=== Begin Enclosure ===

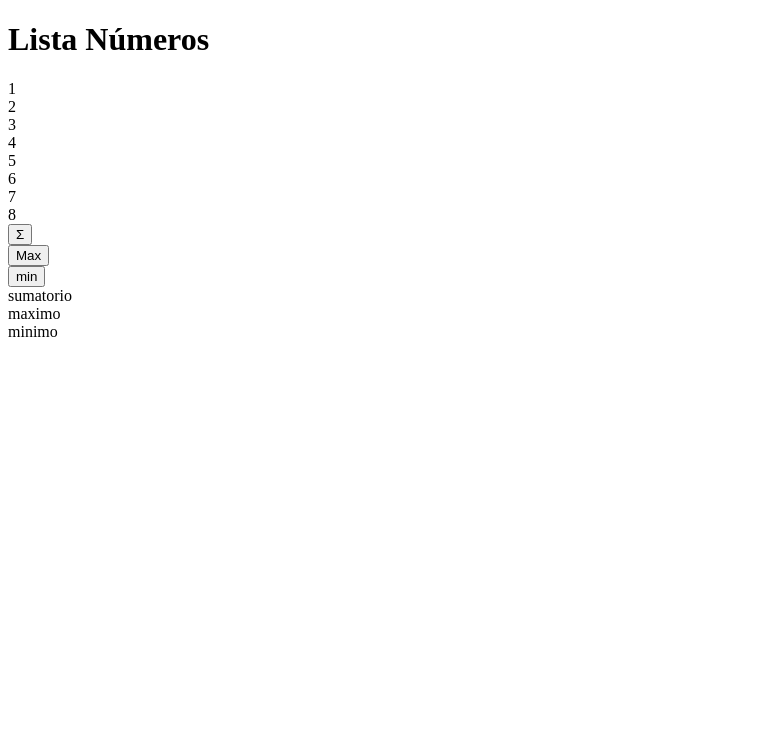
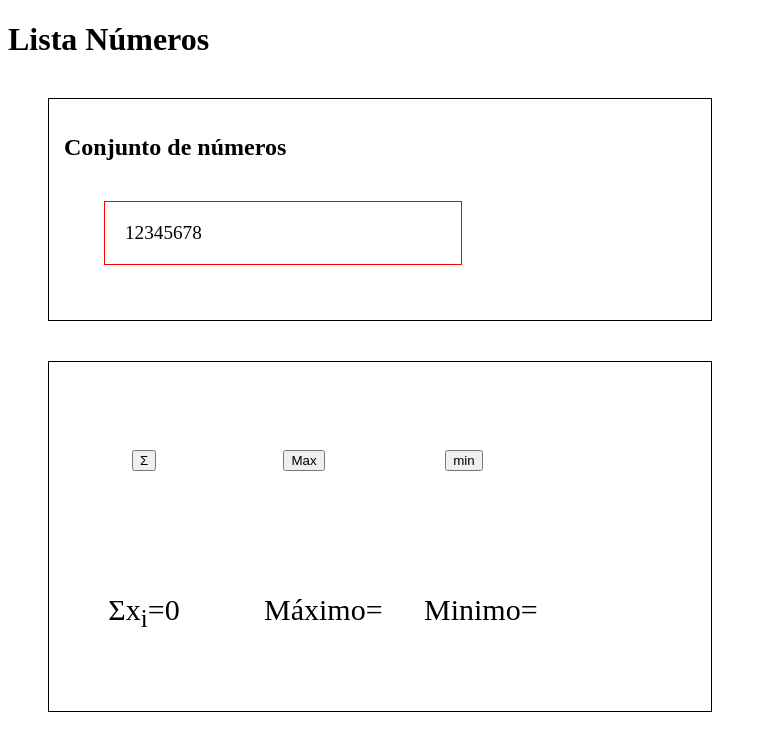
Before and after one commit to martagrana/array-numerico, an Angular app in the folder listaNumeros/: page / in a window 1280 px wide. Shown: the top 750 px of the page, without its empty margins (0-767 px from the left). Built offline with nearby package versions, Linux system fonts and the light colour scheme.

Commit message:
funcion y boton sumatorio listo

```diff
--- a/listaNumeros/src/app/app.component.css
+++ b/listaNumeros/src/app/app.component.css
@@ -0,0 +1,41 @@
+.contenedor {
+    width: 50%;
+    border: 1px solid black;
+    margin: 40px;
+    padding: 15px;
+}
+
+.contenedor-lista {
+    border: 1px solid red;
+    margin: 40px;
+    padding: 20px;
+    width: 50%;
+    display: flex;
+    font-size: larger;
+}
+
+.contenedor-resultados {
+    display: flex;
+}
+
+.contenedor-resultados>div {
+    width: 80px;
+    margin: 20px;
+    padding: 20px;
+    text-align: center;
+    line-height: 75px;
+    font-size: 30px;
+}
+
+.contenedor-botones {
+    display: flex;
+}
+
+.contenedor-botones>div {
+    width: 80px;
+    margin: 20px;
+    padding: 20px;
+    text-align: center;
+    line-height: 75px;
+    font-size: 30px;
+}
--- a/listaNumeros/src/app/app.component.html
+++ b/listaNumeros/src/app/app.component.html
@@ -1,18 +1,24 @@
 <h1> Lista Números</h1>
-<div>
-  <div>
+
+<div class="contenedor">
+  <h2>Conjunto de números</h2>
+  <div class="contenedor-lista">
+
     <div *ngFor="let lista of numeros">
       {{lista}}
     </div>
   </div>
-  <div>
-    <div><button type="button" (click)="sumatorio()"><span>&Sigma;</span></button></div>
+</div>
+<div class="contenedor">
+
+  <div class="contenedor-botones">
+    <div><button type="button" (click)="calcularSumatorio()"><span>&Sigma;</span></button></div>
     <div><button type="button" (click)="maximo()">Max</button> </div>
     <div><button type="button" (click)="minimo()">min</button></div>
   </div>
-  <div>
-    <div>sumatorio</div>
-    <div>maximo</div>
-    <div>minimo</div>
+  <div class="contenedor-resultados">
+    <div><span>&Sigma;</span>x<sub>i</sub>={{resultadoSumatorio}}</div>
+    <div>Máximo=</div>
+    <div>Minimo=</div>
   </div>
 </div>
--- a/listaNumeros/src/app/app.component.ts
+++ b/listaNumeros/src/app/app.component.ts
@@ -8,10 +8,16 @@ import { Component } from '@angular/core';
 export class AppComponent {
   title = 'listaNumeros';
 
-  numeros: number[] = [1, 2, 3, 4, 5, 6, 7, 8,]
+  numeros: number[] = [1, 2, 3, 4, 5, 6, 7, 8,];
 
-  sumatorio() {
+  resultadoSumatorio: number = 0;
 
+  calcularSumatorio() {
+    for (let index = 0; index < this.numeros.length; index++) {
+      const element = this.numeros[index];
+      this.resultadoSumatorio += this.numeros[index];
+    }
+    return this.resultadoSumatorio;
   }
   maximo() {
 
@@ -20,4 +26,6 @@ export class AppComponent {
 
   }
 
+
+
 }
```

=== End Enclosure ===

[Activity]
Omit every picture while copying the listing above exactly.

[Task answer]
Before and after one commit to martagrana/array-numerico, an Angular app in the folder listaNumeros/: page / in a window 1280 px wide. Shown: the top 750 px of the page, without its empty margins (0-767 px from the left). Built offline with nearby package versions, Linux system fonts and the light colour scheme.

Commit message:
funcion y boton sumatorio listo

```diff
--- a/listaNumeros/src/app/app.component.css
+++ b/listaNumeros/src/app/app.component.css
@@ -0,0 +1,41 @@
+.contenedor {
+    width: 50%;
+    border: 1px solid black;
+    margin: 40px;
+    padding: 15px;
+}
+
+.contenedor-lista {
+    border: 1px solid red;
+    margin: 40px;
+    padding: 20px;
+    width: 50%;
+    display: flex;
+    font-size: larger;
+}
+
+.contenedor-resultados {
+    display: flex;
+}
+
+.contenedor-resultados>div {
+    width: 80px;
+    margin: 20px;
+    padding: 20px;
+    text-align: center;
+    line-height: 75px;
+    font-size: 30px;
+}
+
+.contenedor-botones {
+    display: flex;
+}
+
+.contenedor-botones>div {
+    width: 80px;
+    margin: 20px;
+    padding: 20px;
+    text-align: center;
+    line-height: 75px;
+    font-size: 30px;
+}
--- a/listaNumeros/src/app/app.component.html
+++ b/listaNumeros/src/app/app.component.html
@@ -1,18 +1,24 @@
 <h1> Lista Números</h1>
-<div>
-  <div>
+
+<div class="contenedor">
+  <h2>Conjunto de números</h2>
+  <div class="contenedor-lista">
+
     <div *ngFor="let lista of numeros">
       {{lista}}
     </div>
   </div>
-  <div>
-    <div><button type="button" (click)="sumatorio()"><span>&Sigma;</span></button></div>
+</div>
+<div class="contenedor">
+
+  <div class="contenedor-botones">
+    <div><button type="button" (click)="calcularSumatorio()"><span>&Sigma;</span></button></div>
     <div><button type="button" (click)="maximo()">Max</button> </div>
     <div><button type="button" (click)="minimo()">min</button></div>
   </div>
-  <div>
-    <div>sumatorio</div>
-    <div>maximo</div>
-    <div>minimo</div>
+  <div class="contenedor-resultados">
+    <div><span>&Sigma;</span>x<sub>i</sub>={{resultadoSumatorio}}</div>
+    <div>Máximo=</div>
+    <div>Minimo=</div>
   </div>
 </div>
--- a/listaNumeros/src/app/app.component.ts
+++ b/listaNumeros/src/app/app.component.ts
@@ -8,10 +8,16 @@ import { Component } from '@angular/core';
 export class AppComponent {
   title = 'listaNumeros';
 
-  numeros: number[] = [1, 2, 3, 4, 5, 6, 7, 8,]
+  numeros: number[] = [1, 2, 3, 4, 5, 6, 7, 8,];
 
-  sumatorio() {
+  resultadoSumatorio: number = 0;
 
+  calcularSumatorio() {
+    for (let index = 0; index < this.numeros.length; index++) {
+      const element = this.numeros[index];
+      this.resultadoSumatorio += this.numeros[index];
+    }
+    return this.resultadoSumatorio;
   }
   maximo() {
 
@@ -20,4 +26,6 @@ export class AppComponent {
 
   }
 
+
+
 }
```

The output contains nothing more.